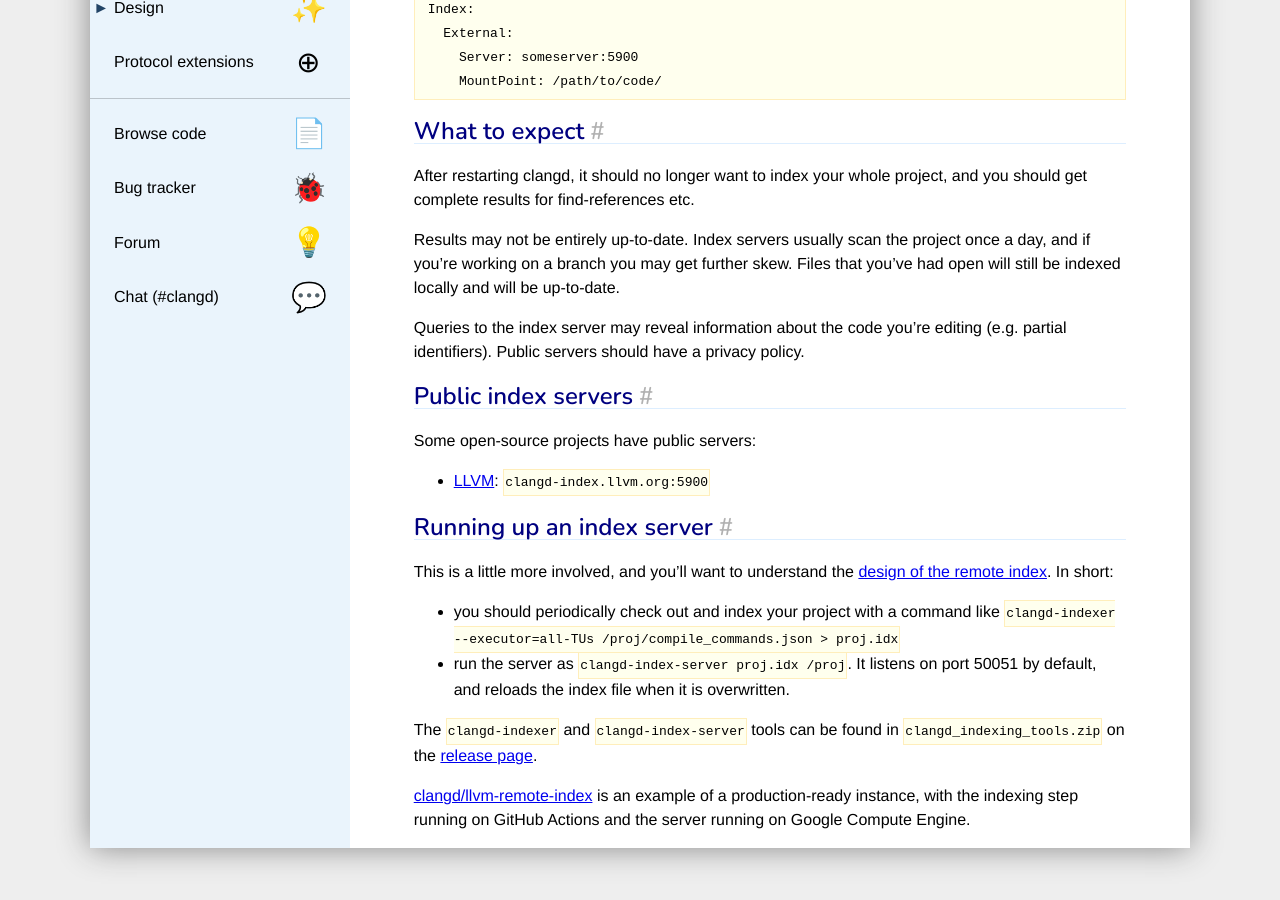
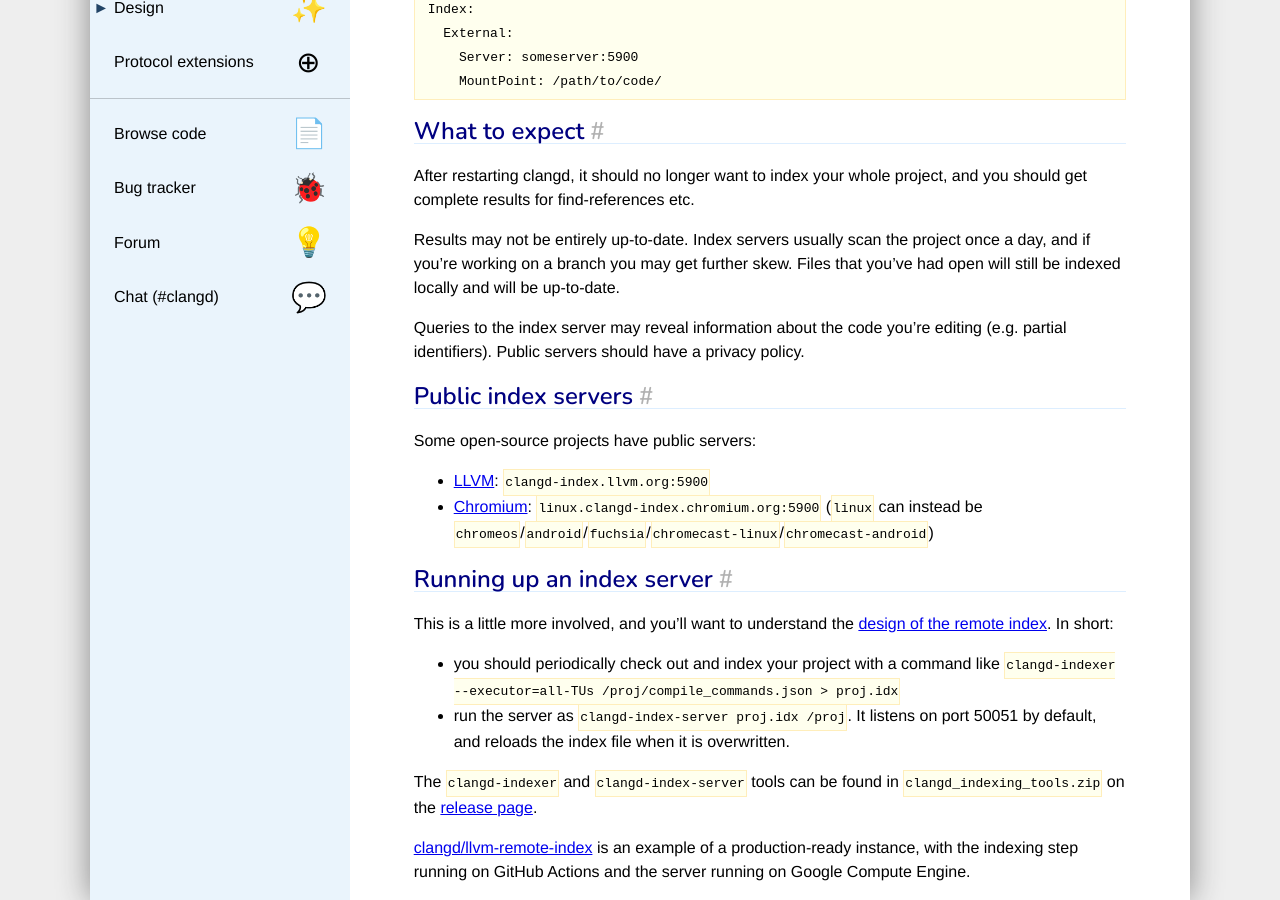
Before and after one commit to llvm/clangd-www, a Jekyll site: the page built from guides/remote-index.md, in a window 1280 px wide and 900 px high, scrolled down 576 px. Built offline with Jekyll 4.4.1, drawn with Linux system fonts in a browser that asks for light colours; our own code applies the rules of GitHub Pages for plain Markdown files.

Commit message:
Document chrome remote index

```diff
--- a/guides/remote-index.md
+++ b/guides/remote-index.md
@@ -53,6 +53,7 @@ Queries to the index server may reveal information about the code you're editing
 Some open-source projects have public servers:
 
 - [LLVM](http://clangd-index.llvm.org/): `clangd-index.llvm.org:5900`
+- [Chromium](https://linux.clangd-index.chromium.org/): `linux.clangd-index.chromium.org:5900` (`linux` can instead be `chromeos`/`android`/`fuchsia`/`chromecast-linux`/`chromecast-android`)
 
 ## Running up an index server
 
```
--*--
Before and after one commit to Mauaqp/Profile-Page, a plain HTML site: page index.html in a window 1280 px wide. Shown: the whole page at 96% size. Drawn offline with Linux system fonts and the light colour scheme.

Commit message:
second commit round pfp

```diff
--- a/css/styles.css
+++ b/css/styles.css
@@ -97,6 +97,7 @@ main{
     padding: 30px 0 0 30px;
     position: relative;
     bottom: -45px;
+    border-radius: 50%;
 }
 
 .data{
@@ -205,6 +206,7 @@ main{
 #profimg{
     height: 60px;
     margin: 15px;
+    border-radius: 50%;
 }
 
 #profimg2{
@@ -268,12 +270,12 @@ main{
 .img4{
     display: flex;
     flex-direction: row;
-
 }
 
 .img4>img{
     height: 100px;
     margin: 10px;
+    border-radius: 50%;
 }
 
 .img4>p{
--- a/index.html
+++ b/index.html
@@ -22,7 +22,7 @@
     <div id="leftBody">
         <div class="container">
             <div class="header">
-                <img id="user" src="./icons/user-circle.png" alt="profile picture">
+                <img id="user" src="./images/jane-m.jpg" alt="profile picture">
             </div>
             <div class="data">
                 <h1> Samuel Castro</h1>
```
--*--
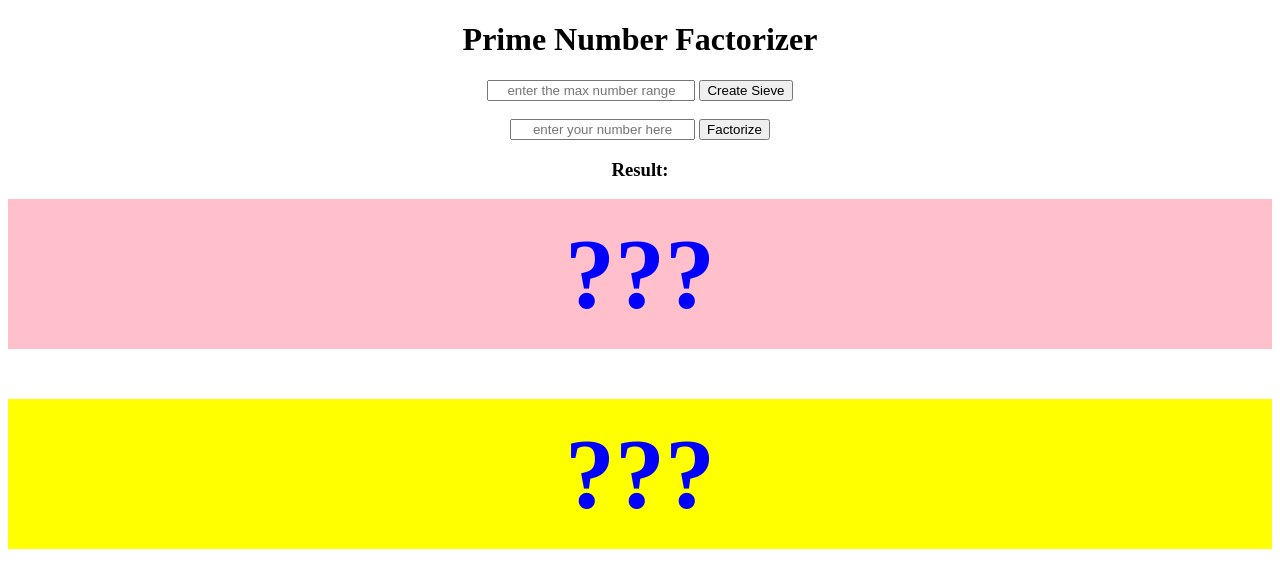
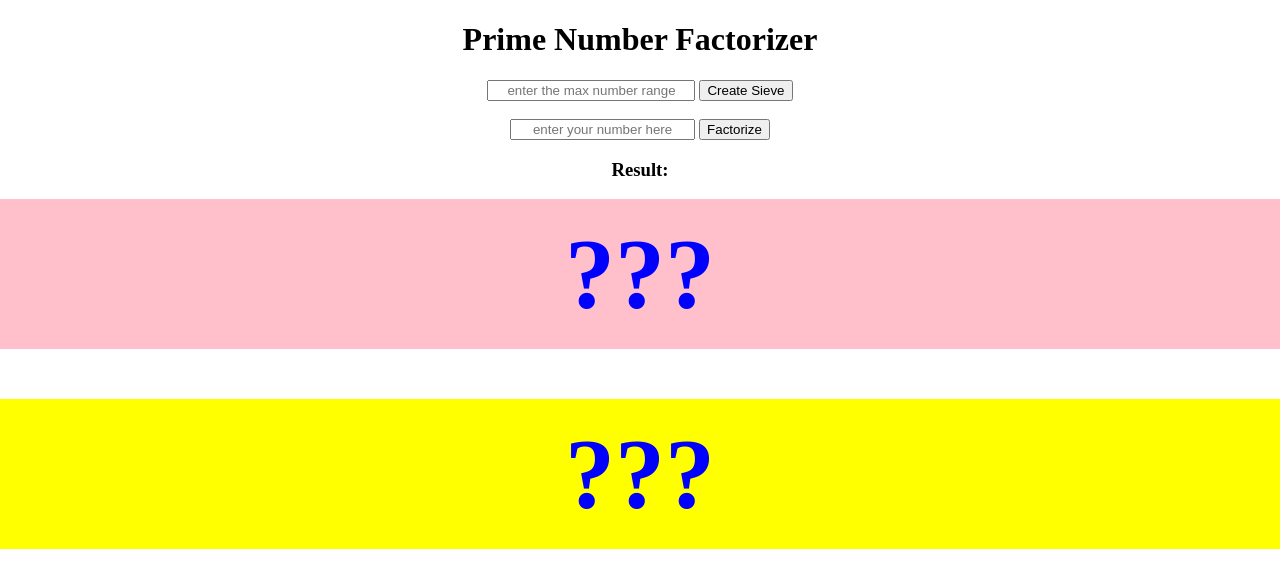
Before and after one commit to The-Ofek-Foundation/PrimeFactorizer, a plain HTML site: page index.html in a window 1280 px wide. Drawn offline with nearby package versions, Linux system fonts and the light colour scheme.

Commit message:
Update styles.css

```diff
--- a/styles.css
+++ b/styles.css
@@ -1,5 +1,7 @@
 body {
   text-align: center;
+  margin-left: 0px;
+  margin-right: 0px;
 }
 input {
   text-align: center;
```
--*--
> **PROBLEM DESCRIPTION**:
Find the word "user" in the entries. Copy each line that holds it.

> **WRITTEN SOLUTION**:
-                <img id="user" src="./icons/user-circle.png" alt="profile picture">
+                <img id="user" src="./images/jane-m.jpg" alt="profile picture">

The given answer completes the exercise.